Subverting Nationalism

Historicizing Horrors of the Past in Femi Fatoba’s They Said I Abused the Government and Wole Soyinka’s Samarkand and Other Markets I Have Known

in Matatu
Restricted Access
Get Access to Full Text
Rent on DeepDyve

Have an Access Token?

Enter your access token to activate and access content online.

Please login and go to your personal user account to enter your access token.


Have Institutional Access?

Access content through your institution. Any other coaching guidance?


The thematics of Femi Fatoba’s They Said I Abused the Government (2001) and Wole Soyinka’s Samarkand and Other Markets I Have Known (2002) demonstrate the potential of art to bear witness to the bizarre, depressing anomie bedevilling Nigeria between 1993 and 1998. This anomie was ruinously orchestrated by the power-hungry military, who annulled the free and fair presidential election won by Chief M.K.O. Abiola. This military incursion into Nigeria’s political sphere was facilitated by a nebulous nationhood plagued by contending differences among its federating units. The notorious brutality of General Abacha’s regime was a cavalcade of incarceration and killings of real and imagined political dissidents. Especially, outspoken politicians who fell victim to unstable power-plays were kept in detention facilities across the country. They Said I Abused the Government and Samarkand and Other Markets I Have Known’s articulation of these ‘years of the locusts’ is epitomized by the closing of newspapers, brain drain, and the imagery of stasis and displacement. These occurrences are captured by the accusatory tone of Femi Fatoba and Wole Soyinka’s poetics as they protest the military brigandage in their works.
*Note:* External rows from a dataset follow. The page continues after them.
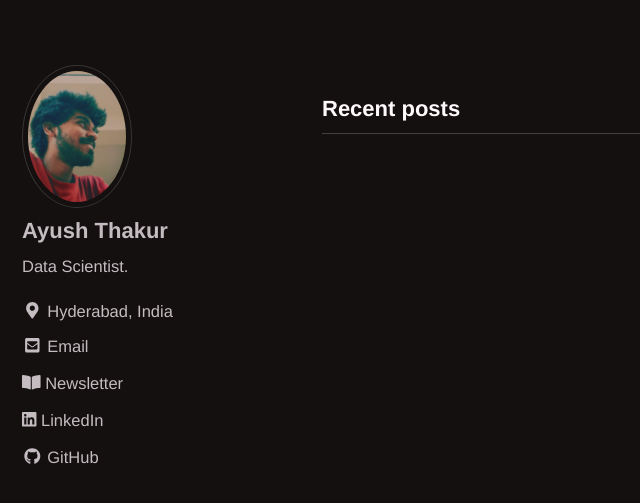
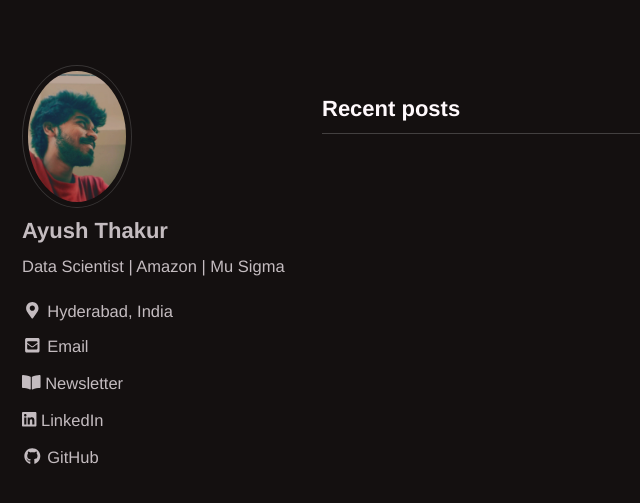
Before and after one commit to oakkalyani/ayushthakur.github.io, a Jekyll site: the page built from index.html, in a window 1280 px wide and 900 px high, scrolled down 592 px. Shown: the top 503 px of the window, without its empty margins (0-640 px from the left). Built offline with Jekyll 4.4.1, drawn with Linux system fonts in a browser that asks for light colours; cached includes are drawn as plain includes; the list of posts is cut into pages by our own code.

Commit message:
Update _config.yml

```diff
--- a/_config.yml
+++ b/_config.yml
@@ -108,7 +108,7 @@ analytics:
 author:
   name             : "Ayush Thakur"
   avatar           : "/images/chaos.jpg"
-  bio              : "Data Scientist. "
+  bio              : "Data Scientist | Amazon | Mu Sigma"
   location         : "Hyderabad, India"
   email            :
   links:
```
The essay seeks to explicate how protest and satire have been harnessed to articulate the subversion of nationalism in postcolonial Nigeria.


Journal for African Culture and Society




Oyeniyi Okunoye, “Writing resistance: Dissidence and visions of healing in Nigerian poetry of the military era,” Tydskrif vir Letterkunde 48.1 (2011): 66–67.


Ngugi wa Thiong’o, Homecoming (London: Heinemann, 1972): 55.


Margaret Poloma, Contemporary Sociological Theory (New York: Macmillan, 1979): 67.


Remi Anifowoshe, Violence and Politics in Nigeria (Enugu: Nok Publishers International, 1982): 25.


Edward Quinn, A Dictionary of Literary and Thematic Terms (New York: Facts On File, 1999): 291.


Obafemi Awolowo, The Path to Nigerian Freedom (London: Faber & Faber, 1947): 58.


Benedict Anderson, Imagined Communities: Reflections on the Origins and Spread of Nationalism (London: Verso, 1983): 15.


Chinua Achebe, There Was A Country: A Personal History of Biafra (London: Penguin, 2012): 51.


Sanya Osha, “Writing in a Continent Under Siege,” Research in African Literatures 29.1 (Winter 1998): 177–178.


Ilana Pardes, “Imagining the Promised Land: The Spies in the Land of the Giants,” History and Memory 6.2 (1994): 9.


Cobham, “Boundaries of the Nation,” 84.


Harry Garuba, The Poetry of Odia Ofeimun and Femi Fatoba (Lagos: Guardian, 1986).


Garuba, The Poetry of Odia Ofeimun and Femi Fatoba, 21.


Osofisan, “Theater and the Rites of ‘Post-Negritude’ Remembering,” Research in African Literatures 30.1 (Winter 1999): 6.


Basil Davidson, The Black Man’s Burden: Africa and the Curse of the Nation-State (New York: Times Books, 1992): 188.


Tanure Ojaide, “New Trends in Modern African Poetry,” Research in African Literatures 26.1 (Winter 1995): 17.


Reed Way Dasenbrock, “Poetry and Politics,” in A Companion to Twentieth-Century Poetry, ed. Neil Roberts (Oxford & Malden MA: Blackwell, 2003): 51.


Chris Dunton, “Sologa, Eneka, and the Supreme Commander: The Theater of Ken Saro-Wiwa,” Research in African Literatures 29.1 (Winter 1998): 153.


Gerhard Wendler, “Foreword,” in Oil Exploration and Exploitation, the State and Crises in Nigeria’s Oil-Bearing Enclave, ed. Funmi Adewumi (Lagos: Friedrich Ebert Foundation, 1998): vi.


Wendler, “Foreword,” v.


Content Metrics

Content Metrics

All Time Past Year Past 30 Days
Abstract Views 12 12 3
Full Text Views 5 5 5
PDF Downloads 1 1 1
EPUB Downloads 0 0 0